Selective Stimulation of the Vagus Nerve for the Mitigation of Laryngeal Side Effects

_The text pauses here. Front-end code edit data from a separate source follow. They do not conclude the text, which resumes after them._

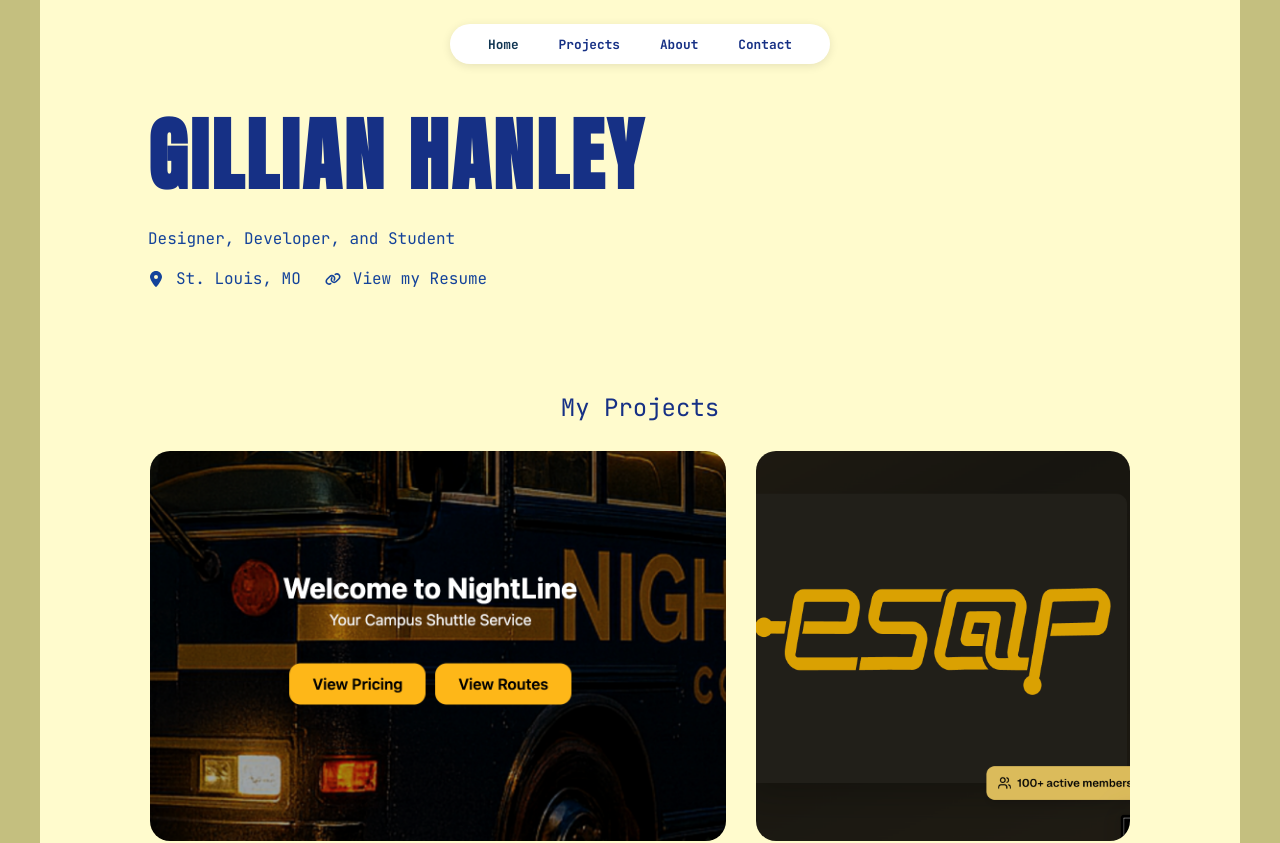
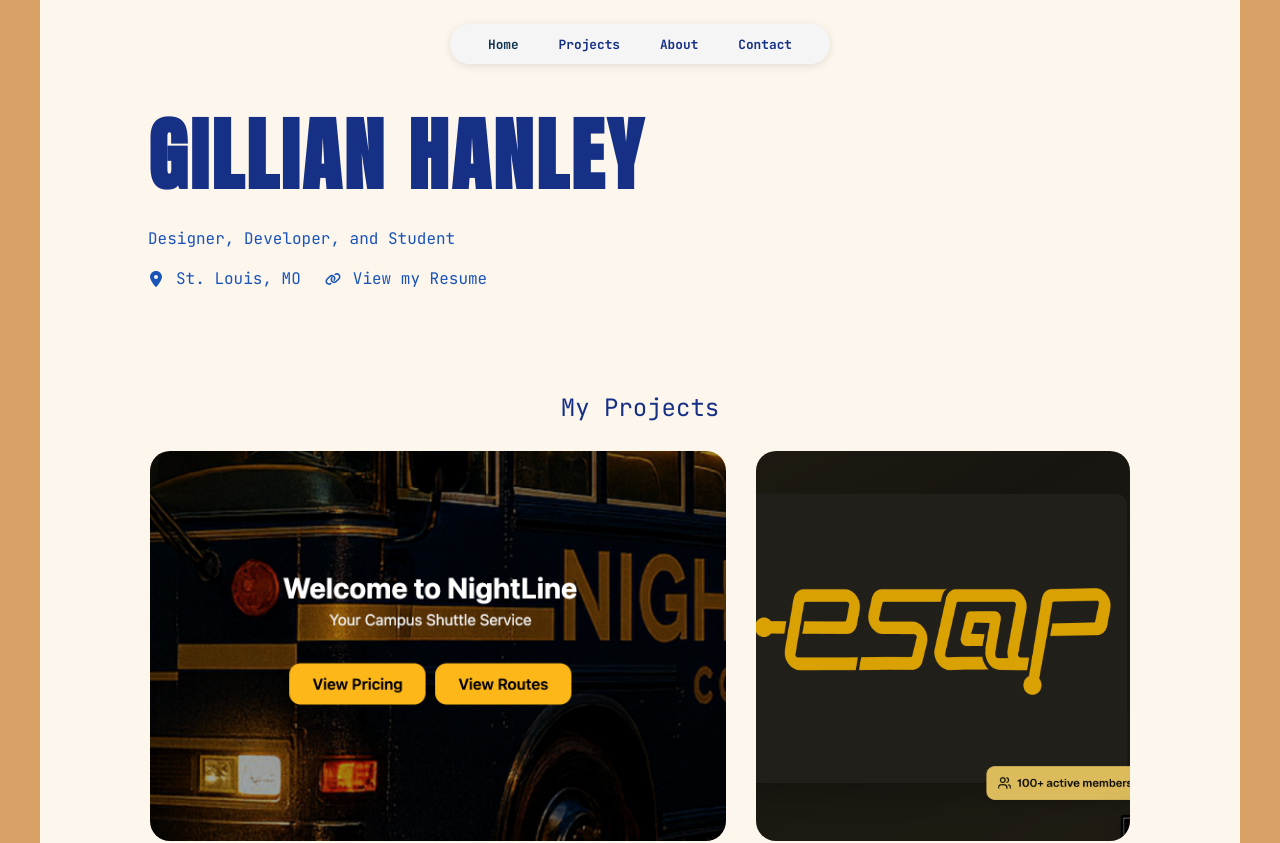
Before and after one commit to ghanley04/Portfolio, a React (Create React App) app: page / in a window 1280 px wide. Shown: the top 843 px of the page. Built offline with nearby package versions, Linux system fonts and the light colour scheme; a web font is replaced by a local one.

Commit message:
update to colors

```diff
--- a/src/components/common/styles/navBar.css
+++ b/src/components/common/styles/navBar.css
@@ -22,7 +22,7 @@
 	height: 40px;
 	padding-left: 10%;
 	padding-right: 10%;
-	background: #fff;
+	background: var(--light-background-color);
 	box-shadow: 0px 2px 10px rgba(0, 0, 0, 0.1);
 	border-radius: 40px;
 }
--- a/src/components/projects/styles/project.css
+++ b/src/components/projects/styles/project.css
@@ -43,7 +43,8 @@
 }
 
 .project:hover .project-image::before {
-	background: rgba(255, 255, 255, 0.9);
+	background: var(--light-background-color);
+	opacity: 0.9;
 	/* White overlay - adjust 0.6 for more/less lightening */
 }
 
@@ -121,7 +122,7 @@
 
 .overlay-content {
 	position: relative;
-	background: #fff;
+	background: var(--light-background-color);
 	padding: 20px;
 	width: 90%;
 	max-width: 900px;
--- a/src/index.css
+++ b/src/index.css
@@ -19,12 +19,21 @@ code {
 :root {
 	/* ------- colors ------- */
 	--primary-color: #163085;
-	--secondary-color: #14439a;
-	--tertiary-color: #acb4b0;
-	--background-color: #fffbcd;
-	--border-color: #c4bf7f;
-	--quaternary-color: #edfbef;
+	/* deep royal blue, anchor color */
+	--secondary-color: #1A54B8;
+	/* slightly brighter blue for contrast */
+	--tertiary-color: #A8B3AF;
+	/* soft gray-green, subtle neutral */
+	--background-color: #FDF6ED;
+	/* lighter, warmer beige for versatility */
+--light-background-color: #f5f5f5;	/* ultra-light neutral tan */
+	--quaternary-color: #EDF8F2;
+	/* very soft minty/green-white, fresh accent */
+	--border-color: #D9A066;
+	/* warm, muted orange-tan, subtle contrast */
 	--link-color: #103552;
+	/* deep navy, readable and complementary */
+
 	/* ---------------------- */
 
 	/* ------- fonts ------- */
```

Vagus nerve stimulation (VNS) is an FDA-approved treatment for epilepsy and depression. VNS is further being investigated for a number of other maladies, including tinnitus, Crohn’s disease, and heart failure. While the mechanism of action is only partially understood, it involves the activation of visceral afferent fibers from organs like the heart, lungs, and gut to elicit changes in the brain via connections with the nucleus of the solitary tract. While effective, adverse effects limit the ability to provide stimulation to the nerve, as stimulation parameters are titrated to maximum tolerable levels. Some side effects, particularly dysphonia, the most common side effect, are mediated by stimulation of the fibers of the recurrent laryngeal nerve (RLN) branch. Therefore, VNS can be made more tolerable and possibly more efficacious if the stimulation of RLN fibers could be avoided. In this study, we utilize multi-contact electrode cuffs in the vagus nerve of the rat to restrict the volume of stimulation in order to avoid the fibers of the RLN. A morphometric analysis was performed on semi-thin sections of the main fascicle of the cervical vagus nerve. Clustering algorithms are used to determine that at the level of implantation in the rat, large myelinated fibers, which likely branch off with the RLN, cluster together in bundles that may be avoided. Additionally, small myelinated fibers, which are more likely to be the visceral afferent fibers that lend clinical efficacy to the treatment, are found to have their own regions of high density within the nerve. The data suggests that spatial targeting for the mitigation of laryngeal side effects might be possible by avoiding the stimulation of clusters of large myelinated fibers. Different spatial configurations of a multi-contact nerve cuff were used to stimulate the vagus nerve at different locations around the periphery of the nerve. Compound action potentials were recorded on a proximal site along the vagus nerve, and a distal site along the RLN. Examples of selective stimulation are analyzed and presented. Results show that selectivity of vagal activation, defined as the ability to stimulate small myelinated fibers in the VN while minimizing RLN activation, is possible with a multi-contact electrode cuff. This is further confirmed by looking at the distribution of large myelinated fibers relative to the placement of the electrode cuff in the harvested nerves of stimulated animals. However, the electrode configuration necessary for optimal selectivity is random, as knowledge of the location of fiber clusters in the nerve cannot be determined before implantation. In summary, the main fascicle of the rat cervical vagus nerve is organized such that large myelinated fibers and small myelinated fibers tend to cluster with each other and occupy separate regions of space in the nerve cross-section. A multi-contact electrode cuff can be used to selectively activate bundles of small myelinated fibers to avoid adverse laryngeal effects. Similar designs may be able to be translated into the clinic, where the selection of the ideal electrode configuration can be integrated into the already existing titration system for the determination of optimal stimulation parameters.